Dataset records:
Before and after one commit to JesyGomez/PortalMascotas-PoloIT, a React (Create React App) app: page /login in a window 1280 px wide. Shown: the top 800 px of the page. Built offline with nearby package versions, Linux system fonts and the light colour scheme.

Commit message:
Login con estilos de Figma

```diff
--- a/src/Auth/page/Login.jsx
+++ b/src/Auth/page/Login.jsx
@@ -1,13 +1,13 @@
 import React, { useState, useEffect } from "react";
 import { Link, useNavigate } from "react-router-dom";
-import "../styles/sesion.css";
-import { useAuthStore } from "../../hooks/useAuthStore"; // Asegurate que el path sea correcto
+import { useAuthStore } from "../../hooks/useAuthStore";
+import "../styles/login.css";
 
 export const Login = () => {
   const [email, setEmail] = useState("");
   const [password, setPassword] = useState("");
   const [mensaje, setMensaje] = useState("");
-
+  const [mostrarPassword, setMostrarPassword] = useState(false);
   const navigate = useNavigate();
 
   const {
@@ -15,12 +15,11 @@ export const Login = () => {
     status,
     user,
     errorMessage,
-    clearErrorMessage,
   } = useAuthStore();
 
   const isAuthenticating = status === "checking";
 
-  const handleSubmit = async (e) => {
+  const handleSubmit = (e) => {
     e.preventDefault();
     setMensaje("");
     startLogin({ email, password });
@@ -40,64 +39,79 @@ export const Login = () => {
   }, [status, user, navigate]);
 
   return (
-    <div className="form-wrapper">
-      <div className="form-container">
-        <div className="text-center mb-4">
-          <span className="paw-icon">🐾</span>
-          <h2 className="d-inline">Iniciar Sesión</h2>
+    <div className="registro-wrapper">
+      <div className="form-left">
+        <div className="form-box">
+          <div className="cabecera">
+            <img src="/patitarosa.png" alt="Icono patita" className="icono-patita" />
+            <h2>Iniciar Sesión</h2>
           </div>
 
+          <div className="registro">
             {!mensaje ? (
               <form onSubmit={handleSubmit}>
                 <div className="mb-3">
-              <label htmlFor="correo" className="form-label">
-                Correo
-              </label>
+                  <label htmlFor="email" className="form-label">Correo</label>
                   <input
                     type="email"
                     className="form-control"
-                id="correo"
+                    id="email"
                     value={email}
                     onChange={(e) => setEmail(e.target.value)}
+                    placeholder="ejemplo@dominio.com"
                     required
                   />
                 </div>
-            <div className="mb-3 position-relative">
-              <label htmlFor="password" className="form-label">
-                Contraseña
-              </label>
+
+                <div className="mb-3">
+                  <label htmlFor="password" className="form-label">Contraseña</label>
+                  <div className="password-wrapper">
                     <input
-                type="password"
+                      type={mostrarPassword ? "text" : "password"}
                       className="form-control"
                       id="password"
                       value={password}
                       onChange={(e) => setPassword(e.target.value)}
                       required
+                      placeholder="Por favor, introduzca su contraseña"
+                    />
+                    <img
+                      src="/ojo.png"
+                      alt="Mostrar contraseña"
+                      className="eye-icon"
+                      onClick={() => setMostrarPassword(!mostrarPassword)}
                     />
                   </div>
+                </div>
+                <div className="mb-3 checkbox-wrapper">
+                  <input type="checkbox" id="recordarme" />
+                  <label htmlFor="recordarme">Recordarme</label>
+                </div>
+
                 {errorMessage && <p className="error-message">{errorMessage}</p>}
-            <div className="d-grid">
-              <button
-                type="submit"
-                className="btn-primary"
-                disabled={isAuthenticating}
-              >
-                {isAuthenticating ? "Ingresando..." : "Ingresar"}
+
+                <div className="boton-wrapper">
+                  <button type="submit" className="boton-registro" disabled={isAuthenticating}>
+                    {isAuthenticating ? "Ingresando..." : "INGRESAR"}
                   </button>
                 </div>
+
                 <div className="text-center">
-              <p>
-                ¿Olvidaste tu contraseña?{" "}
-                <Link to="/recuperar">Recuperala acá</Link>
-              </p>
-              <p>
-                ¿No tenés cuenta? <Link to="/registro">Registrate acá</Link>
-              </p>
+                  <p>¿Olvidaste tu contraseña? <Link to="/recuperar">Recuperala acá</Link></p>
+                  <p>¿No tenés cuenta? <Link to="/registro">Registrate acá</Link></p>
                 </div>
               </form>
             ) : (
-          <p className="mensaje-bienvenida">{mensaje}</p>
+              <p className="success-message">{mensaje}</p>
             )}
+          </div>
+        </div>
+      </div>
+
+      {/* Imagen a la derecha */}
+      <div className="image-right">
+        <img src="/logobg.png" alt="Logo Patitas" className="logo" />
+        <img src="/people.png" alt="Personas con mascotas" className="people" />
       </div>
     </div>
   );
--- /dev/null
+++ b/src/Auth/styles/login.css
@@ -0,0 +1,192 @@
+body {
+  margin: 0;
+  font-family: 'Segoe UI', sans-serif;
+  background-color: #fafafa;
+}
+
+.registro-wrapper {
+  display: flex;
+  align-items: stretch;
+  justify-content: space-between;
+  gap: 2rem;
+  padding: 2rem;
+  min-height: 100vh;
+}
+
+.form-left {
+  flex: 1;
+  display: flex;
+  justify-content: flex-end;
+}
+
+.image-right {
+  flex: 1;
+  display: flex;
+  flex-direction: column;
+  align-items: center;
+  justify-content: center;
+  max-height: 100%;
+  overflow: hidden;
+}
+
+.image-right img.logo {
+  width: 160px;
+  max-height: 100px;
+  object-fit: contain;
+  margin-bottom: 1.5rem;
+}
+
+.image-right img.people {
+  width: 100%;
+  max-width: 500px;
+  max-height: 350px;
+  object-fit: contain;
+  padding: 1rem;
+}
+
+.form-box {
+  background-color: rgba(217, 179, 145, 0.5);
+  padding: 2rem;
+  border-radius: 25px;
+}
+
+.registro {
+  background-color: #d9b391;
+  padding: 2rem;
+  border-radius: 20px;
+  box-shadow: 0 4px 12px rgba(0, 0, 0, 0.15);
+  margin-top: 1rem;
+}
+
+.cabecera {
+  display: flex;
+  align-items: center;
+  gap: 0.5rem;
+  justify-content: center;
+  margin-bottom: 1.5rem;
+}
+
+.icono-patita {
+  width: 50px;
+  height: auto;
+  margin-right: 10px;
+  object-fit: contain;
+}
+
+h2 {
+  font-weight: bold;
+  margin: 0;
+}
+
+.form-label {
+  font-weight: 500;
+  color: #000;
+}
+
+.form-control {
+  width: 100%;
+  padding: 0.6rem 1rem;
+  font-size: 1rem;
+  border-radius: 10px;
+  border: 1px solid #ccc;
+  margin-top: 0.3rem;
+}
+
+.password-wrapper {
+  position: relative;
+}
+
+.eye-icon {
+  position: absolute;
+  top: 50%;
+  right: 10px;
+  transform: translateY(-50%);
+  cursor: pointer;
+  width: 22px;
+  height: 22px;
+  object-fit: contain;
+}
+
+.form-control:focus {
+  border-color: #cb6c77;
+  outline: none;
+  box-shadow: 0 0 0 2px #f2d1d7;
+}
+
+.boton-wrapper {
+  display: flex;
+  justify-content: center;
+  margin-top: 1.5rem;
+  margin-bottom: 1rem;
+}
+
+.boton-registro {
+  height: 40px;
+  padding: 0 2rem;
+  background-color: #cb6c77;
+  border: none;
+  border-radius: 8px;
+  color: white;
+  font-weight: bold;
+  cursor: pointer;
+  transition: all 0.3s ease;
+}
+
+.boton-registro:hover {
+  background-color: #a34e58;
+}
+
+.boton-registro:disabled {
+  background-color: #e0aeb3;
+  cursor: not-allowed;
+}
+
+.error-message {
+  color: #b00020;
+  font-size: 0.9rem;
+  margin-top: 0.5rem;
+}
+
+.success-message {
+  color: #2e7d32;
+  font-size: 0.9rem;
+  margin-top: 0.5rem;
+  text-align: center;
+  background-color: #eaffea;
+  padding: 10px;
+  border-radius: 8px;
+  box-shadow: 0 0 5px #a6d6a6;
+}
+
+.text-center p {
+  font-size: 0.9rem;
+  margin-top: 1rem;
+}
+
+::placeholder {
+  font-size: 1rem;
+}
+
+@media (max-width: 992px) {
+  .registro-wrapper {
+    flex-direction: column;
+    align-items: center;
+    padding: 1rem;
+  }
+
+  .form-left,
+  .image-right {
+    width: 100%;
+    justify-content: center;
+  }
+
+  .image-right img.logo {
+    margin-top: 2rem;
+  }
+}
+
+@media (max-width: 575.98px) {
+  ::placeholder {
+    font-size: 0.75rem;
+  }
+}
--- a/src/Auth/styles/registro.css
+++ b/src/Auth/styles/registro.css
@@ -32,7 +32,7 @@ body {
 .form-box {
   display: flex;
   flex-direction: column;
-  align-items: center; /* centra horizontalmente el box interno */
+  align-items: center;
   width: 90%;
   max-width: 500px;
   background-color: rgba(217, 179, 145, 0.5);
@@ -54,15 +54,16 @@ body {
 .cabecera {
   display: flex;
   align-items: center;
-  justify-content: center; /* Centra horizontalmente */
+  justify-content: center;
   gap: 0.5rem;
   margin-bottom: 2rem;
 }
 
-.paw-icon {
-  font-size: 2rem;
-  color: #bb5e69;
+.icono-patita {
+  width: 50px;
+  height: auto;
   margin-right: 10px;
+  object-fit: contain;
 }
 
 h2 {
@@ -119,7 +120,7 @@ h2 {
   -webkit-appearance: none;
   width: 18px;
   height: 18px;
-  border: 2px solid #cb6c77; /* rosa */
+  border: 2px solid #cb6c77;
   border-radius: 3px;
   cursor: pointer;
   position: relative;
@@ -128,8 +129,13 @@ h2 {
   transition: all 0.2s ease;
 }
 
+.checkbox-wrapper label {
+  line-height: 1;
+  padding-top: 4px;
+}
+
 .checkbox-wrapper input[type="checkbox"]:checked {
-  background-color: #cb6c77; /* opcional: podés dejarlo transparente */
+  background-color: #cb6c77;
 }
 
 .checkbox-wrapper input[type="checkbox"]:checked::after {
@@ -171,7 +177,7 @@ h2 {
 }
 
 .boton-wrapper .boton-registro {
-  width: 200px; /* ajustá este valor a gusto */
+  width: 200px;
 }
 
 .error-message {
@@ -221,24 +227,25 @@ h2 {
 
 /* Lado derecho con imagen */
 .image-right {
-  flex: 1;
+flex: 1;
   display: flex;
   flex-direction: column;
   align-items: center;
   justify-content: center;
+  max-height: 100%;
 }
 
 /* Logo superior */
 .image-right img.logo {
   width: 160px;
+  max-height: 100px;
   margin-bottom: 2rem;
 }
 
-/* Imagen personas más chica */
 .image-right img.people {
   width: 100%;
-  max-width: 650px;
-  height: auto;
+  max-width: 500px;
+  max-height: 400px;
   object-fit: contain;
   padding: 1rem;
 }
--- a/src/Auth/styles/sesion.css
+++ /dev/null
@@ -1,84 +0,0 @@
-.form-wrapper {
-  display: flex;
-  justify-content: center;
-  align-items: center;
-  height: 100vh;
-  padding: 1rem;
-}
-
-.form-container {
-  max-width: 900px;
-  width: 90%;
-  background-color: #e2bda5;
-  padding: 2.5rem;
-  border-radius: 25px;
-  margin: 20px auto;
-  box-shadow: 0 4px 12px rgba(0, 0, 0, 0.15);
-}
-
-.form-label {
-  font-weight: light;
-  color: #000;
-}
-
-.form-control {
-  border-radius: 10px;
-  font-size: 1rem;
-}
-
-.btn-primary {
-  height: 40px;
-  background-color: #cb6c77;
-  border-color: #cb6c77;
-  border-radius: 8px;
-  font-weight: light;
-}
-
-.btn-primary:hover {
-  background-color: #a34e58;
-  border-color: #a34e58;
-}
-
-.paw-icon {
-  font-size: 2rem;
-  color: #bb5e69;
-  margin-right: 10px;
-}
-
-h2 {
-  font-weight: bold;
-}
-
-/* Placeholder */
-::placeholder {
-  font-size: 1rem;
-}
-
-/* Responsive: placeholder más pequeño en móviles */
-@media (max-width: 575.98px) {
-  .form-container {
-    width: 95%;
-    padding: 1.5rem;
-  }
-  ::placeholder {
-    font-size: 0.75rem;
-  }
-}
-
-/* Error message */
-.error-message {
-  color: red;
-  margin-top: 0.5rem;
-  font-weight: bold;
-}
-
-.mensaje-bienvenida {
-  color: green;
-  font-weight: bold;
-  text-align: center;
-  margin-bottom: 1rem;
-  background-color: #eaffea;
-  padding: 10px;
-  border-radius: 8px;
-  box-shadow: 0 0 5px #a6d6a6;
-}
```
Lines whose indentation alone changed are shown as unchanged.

◆ The problem
Lines containing the word "shadow" are to be pulled from the records and copied.

◆ Your response
+  box-shadow: 0 4px 12px rgba(0, 0, 0, 0.15);
+  box-shadow: 0 0 0 2px #f2d1d7;
+  box-shadow: 0 0 5px #a6d6a6;
-  box-shadow: 0 4px 12px rgba(0, 0, 0, 0.15);
-  box-shadow: 0 0 5px #a6d6a6;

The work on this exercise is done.